OAT trips are expected to resume this summer. But whether you come with them, another tour operator, or on your own, don't miss experiencing this extraordinary eco/adventure experience.
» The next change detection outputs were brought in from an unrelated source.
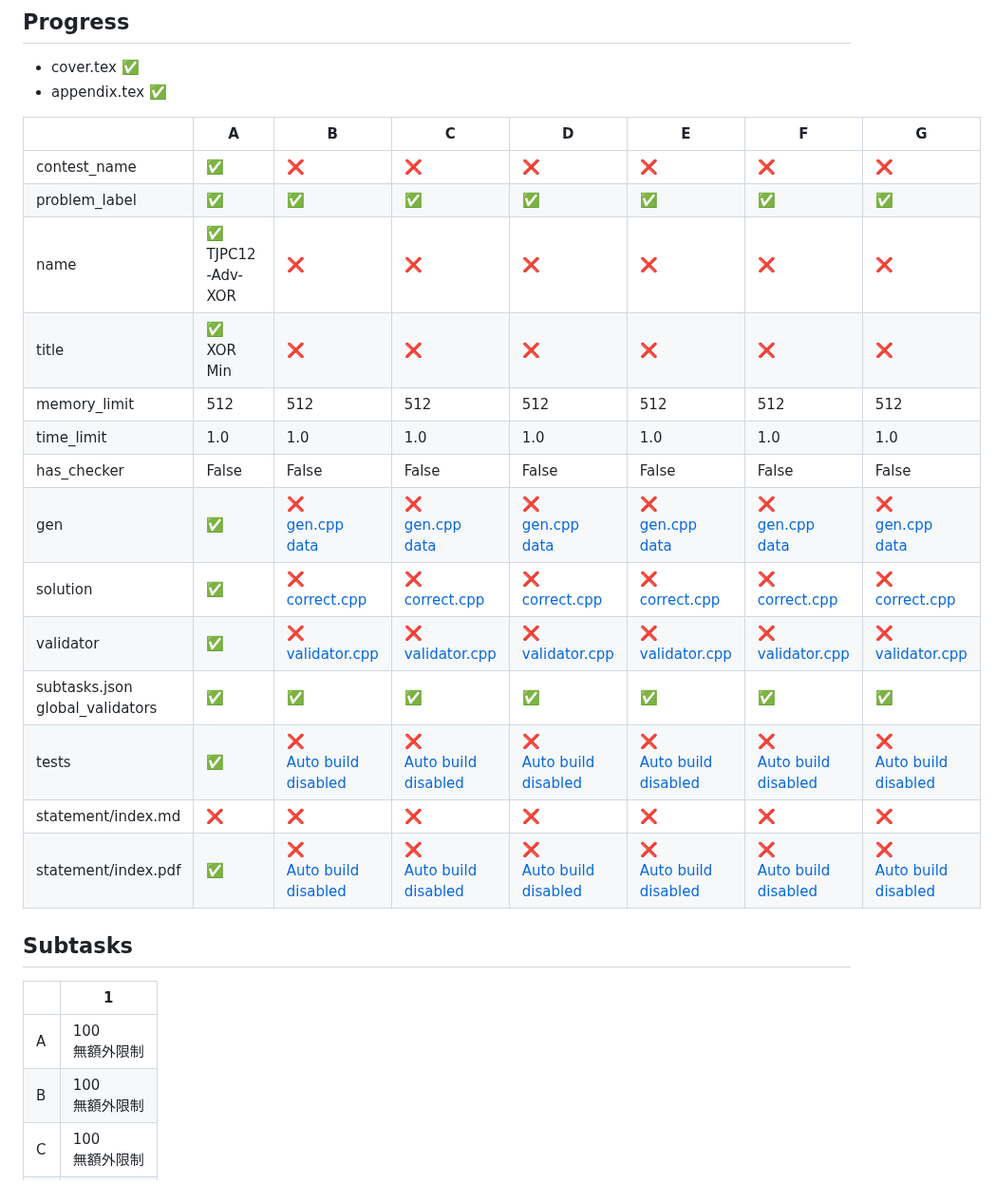
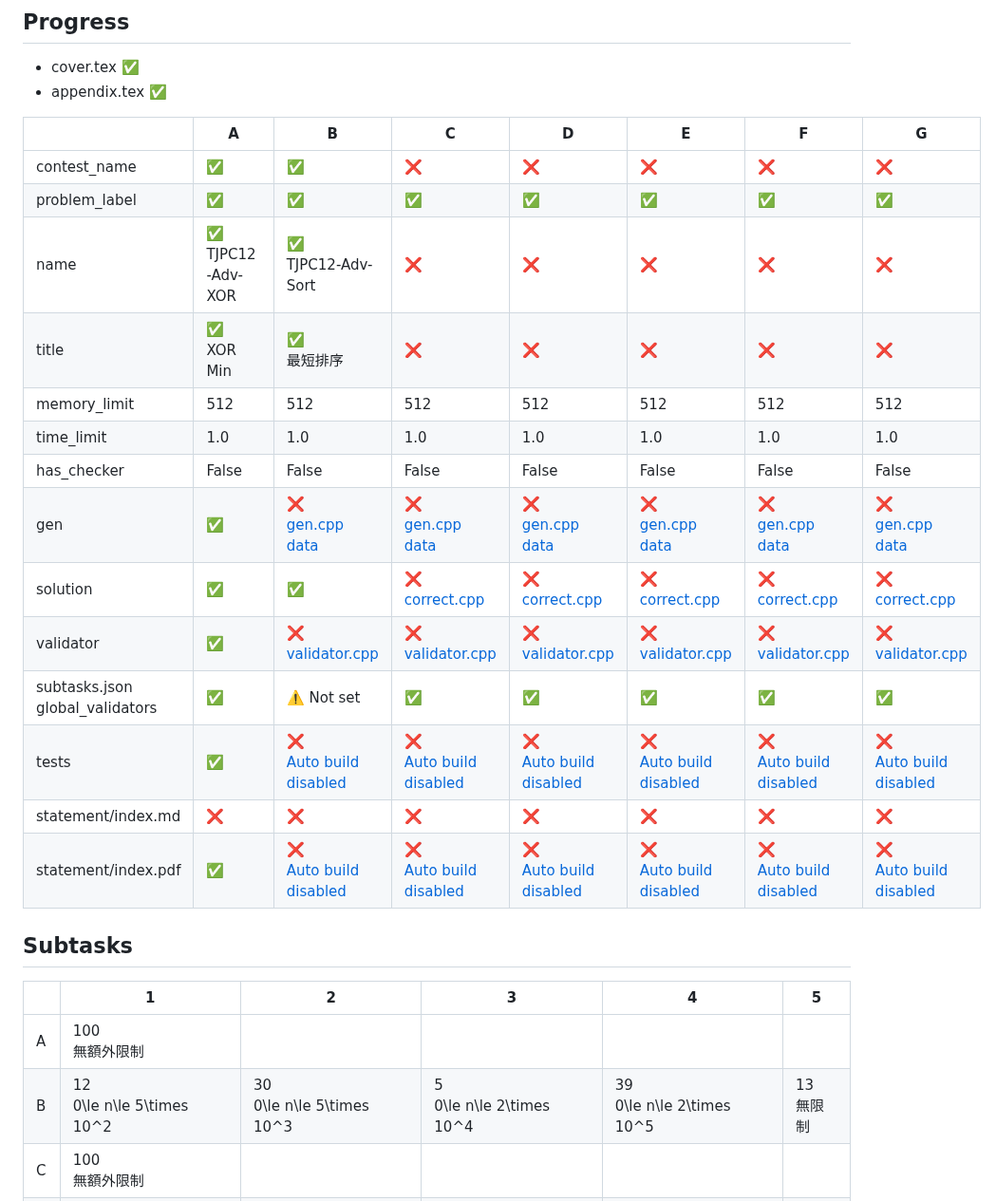
Before and after one commit to tobiichi3227/tjpc12-adv, a Markdown page: report.md, the part around one of its changes. Shown at 95% size. GitHub-like rendering.

```diff
--- a/report.md
+++ b/report.md
@@ -7,17 +7,17 @@
 
 | | A | B | C | D | E | F | G |
 | --- | --- | --- | --- | --- | --- | --- | --- |
-| contest_name |  [:white_check_mark:](pA/problem.json) | [:x:](pB/problem.json) | [:x:](pC/problem.json) | [:x:](pD/problem.json) | [:x:](pE/problem.json) | [:x:](pF/problem.json) | [:x:](pG/problem.json) |
+| contest_name |  [:white_check_mark:](pA/problem.json) | [:white_check_mark:](pB/problem.json) | [:x:](pC/problem.json) | [:x:](pD/problem.json) | [:x:](pE/problem.json) | [:x:](pF/problem.json) | [:x:](pG/problem.json) |
 | problem_label |  [:white_check_mark:](pA/problem.json) | [:white_check_mark:](pB/problem.json) | [:white_check_mark:](pC/problem.json) | [:white_check_mark:](pD/problem.json) | [:white_check_mark:](pE/problem.json) | [:white_check_mark:](pF/problem.json) | [:white_check_mark:](pG/problem.json) |
-| name |  [:white_check_mark:](pA/problem.json)<br>TJPC12-Adv-XOR | [:x:](pB/problem.json) | [:x:](pC/problem.json) | [:x:](pD/problem.json) | [:x:](pE/problem.json) | [:x:](pF/problem.json) | [:x:](pG/problem.json) |
-| title |  [:white_check_mark:](pA/problem.json)<br>XOR Min | [:x:](pB/problem.json) | [:x:](pC/problem.json) | [:x:](pD/problem.json) | [:x:](pE/problem.json) | [:x:](pF/problem.json) | [:x:](pG/problem.json) |
+| name |  [:white_check_mark:](pA/problem.json)<br>TJPC12-Adv-XOR | [:white_check_mark:](pB/problem.json)<br>TJPC12-Adv-Sort | [:x:](pC/problem.json) | [:x:](pD/problem.json) | [:x:](pE/problem.json) | [:x:](pF/problem.json) | [:x:](pG/problem.json) |
+| title |  [:white_check_mark:](pA/problem.json)<br>XOR Min | [:white_check_mark:](pB/problem.json)<br>最短排序 | [:x:](pC/problem.json) | [:x:](pD/problem.json) | [:x:](pE/problem.json) | [:x:](pF/problem.json) | [:x:](pG/problem.json) |
 | memory_limit |  512 | 512 | 512 | 512 | 512 | 512 | 512 |
 | time_limit |  1.0 | 1.0 | 1.0 | 1.0 | 1.0 | 1.0 | 1.0 |
 | has_checker |  False | False | False | False | False | False | False |
 | gen | [:white_check_mark:](pA/gen) | [:x:](pB/gen)<br>[gen.cpp](pB/gen/gen.cpp)<br>[data](pB/gen/data) | [:x:](pC/gen)<br>[gen.cpp](pC/gen/gen.cpp)<br>[data](pC/gen/data) | [:x:](pD/gen)<br>[gen.cpp](pD/gen/gen.cpp)<br>[data](pD/gen/data) | [:x:](pE/gen)<br>[gen.cpp](pE/gen/gen.cpp)<br>[data](pE/gen/data) | [:x:](pF/gen)<br>[gen.cpp](pF/gen/gen.cpp)<br>[data](pF/gen/data) | [:x:](pG/gen)<br>[gen.cpp](pG/gen/gen.cpp)<br>[data](pG/gen/data) |
-| solution | [:white_check_mark:](pA/solution) | [:x:](pB/solution)<br>[correct.cpp](pB/solution/correct.cpp) | [:x:](pC/solution)<br>[correct.cpp](pC/solution/correct.cpp) | [:x:](pD/solution)<br>[correct.cpp](pD/solution/correct.cpp) | [:x:](pE/solution)<br>[correct.cpp](pE/solution/correct.cpp) | [:x:](pF/solution)<br>[correct.cpp](pF/solution/correct.cpp) | [:x:](pG/solution)<br>[correct.cpp](pG/solution/correct.cpp) |
+| solution | [:white_check_mark:](pA/solution) | [:white_check_mark:](pB/solution) | [:x:](pC/solution)<br>[correct.cpp](pC/solution/correct.cpp) | [:x:](pD/solution)<br>[correct.cpp](pD/solution/correct.cpp) | [:x:](pE/solution)<br>[correct.cpp](pE/solution/correct.cpp) | [:x:](pF/solution)<br>[correct.cpp](pF/solution/correct.cpp) | [:x:](pG/solution)<br>[correct.cpp](pG/solution/correct.cpp) |
 | validator | [:white_check_mark:](pA/validator) | [:x:](pB/validator)<br>[validator.cpp](pB/validator/validator.cpp) | [:x:](pC/validator)<br>[validator.cpp](pC/validator/validator.cpp) | [:x:](pD/validator)<br>[validator.cpp](pD/validator/validator.cpp) | [:x:](pE/validator)<br>[validator.cpp](pE/validator/validator.cpp) | [:x:](pF/validator)<br>[validator.cpp](pF/validator/validator.cpp) | [:x:](pG/validator)<br>[validator.cpp](pG/validator/validator.cpp) |
-| subtasks.json<br>global_validators |  [:white_check_mark:](pA/subtasks.json) | [:white_check_mark:](pB/subtasks.json) | [:white_check_mark:](pC/subtasks.json) | [:white_check_mark:](pD/subtasks.json) | [:white_check_mark:](pE/subtasks.json) | [:white_check_mark:](pF/subtasks.json) | [:white_check_mark:](pG/subtasks.json) |
+| subtasks.json<br>global_validators |  [:white_check_mark:](pA/subtasks.json) | [:warning:](pB/subtasks.json) Not set | [:white_check_mark:](pC/subtasks.json) | [:white_check_mark:](pD/subtasks.json) | [:white_check_mark:](pE/subtasks.json) | [:white_check_mark:](pF/subtasks.json) | [:white_check_mark:](pG/subtasks.json) |
 | tests | [:white_check_mark:](pA/tests) | [:x:](pB/tests)<br>[Auto build disabled](pB/gen/DISABLE_AUTO_BUILD) | [:x:](pC/tests)<br>[Auto build disabled](pC/gen/DISABLE_AUTO_BUILD) | [:x:](pD/tests)<br>[Auto build disabled](pD/gen/DISABLE_AUTO_BUILD) | [:x:](pE/tests)<br>[Auto build disabled](pE/gen/DISABLE_AUTO_BUILD) | [:x:](pF/tests)<br>[Auto build disabled](pF/gen/DISABLE_AUTO_BUILD) | [:x:](pG/tests)<br>[Auto build disabled](pG/gen/DISABLE_AUTO_BUILD) |
 | statement/index.md | [:x:](pA/statement/index.md) | [:x:](pB/statement/index.md) | [:x:](pC/statement/index.md) | [:x:](pD/statement/index.md) | [:x:](pE/statement/index.md) | [:x:](pF/statement/index.md) | [:x:](pG/statement/index.md) |
 | statement/index.pdf | [:white_check_mark:](pA/statement/index.pdf) | [:x:](pB/statement/index.pdf)<br>[Auto build disabled](pB/statement/DISABLE_AUTO_BUILD) | [:x:](pC/statement/index.pdf)<br>[Auto build disabled](pC/statement/DISABLE_AUTO_BUILD) | [:x:](pD/statement/index.pdf)<br>[Auto build disabled](pD/statement/DISABLE_AUTO_BUILD) | [:x:](pE/statement/index.pdf)<br>[Auto build disabled](pE/statement/DISABLE_AUTO_BUILD) | [:x:](pF/statement/index.pdf)<br>[Auto build disabled](pF/statement/DISABLE_AUTO_BUILD) | [:x:](pG/statement/index.pdf)<br>[Auto build disabled](pG/statement/DISABLE_AUTO_BUILD) |
@@ -27,10 +27,10 @@
 ## Subtasks
 <!-- subtasks start -->
 
-| | 1 |
-| --- | --- |
+| | 1 | 2 | 3 | 4 | 5 |
+| --- | --- | --- | --- | --- | --- |
 | A | 100<br>無額外限制 |
-| B | 100<br>無額外限制 |
+| B | 12<br>0\le n\le  5\times 10^2 | 30<br>0\le n\le  5\times 10^3 | 5<br>0\le n\le  2\times 10^4 | 39<br>0\le n\le  2\times 10^5 | 13<br>無限制 |
 | C | 100<br>無額外限制 |
 | D | 100<br>無額外限制 |
 | E | 100<br>無額外限制 |
```
Also changed, not shown: other parts of report.md (+35 -3 lines).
For more on the area and what it has to offer, check out MonteverdeInfo.com.
 


All photos by Victor Block unless otherwise noted.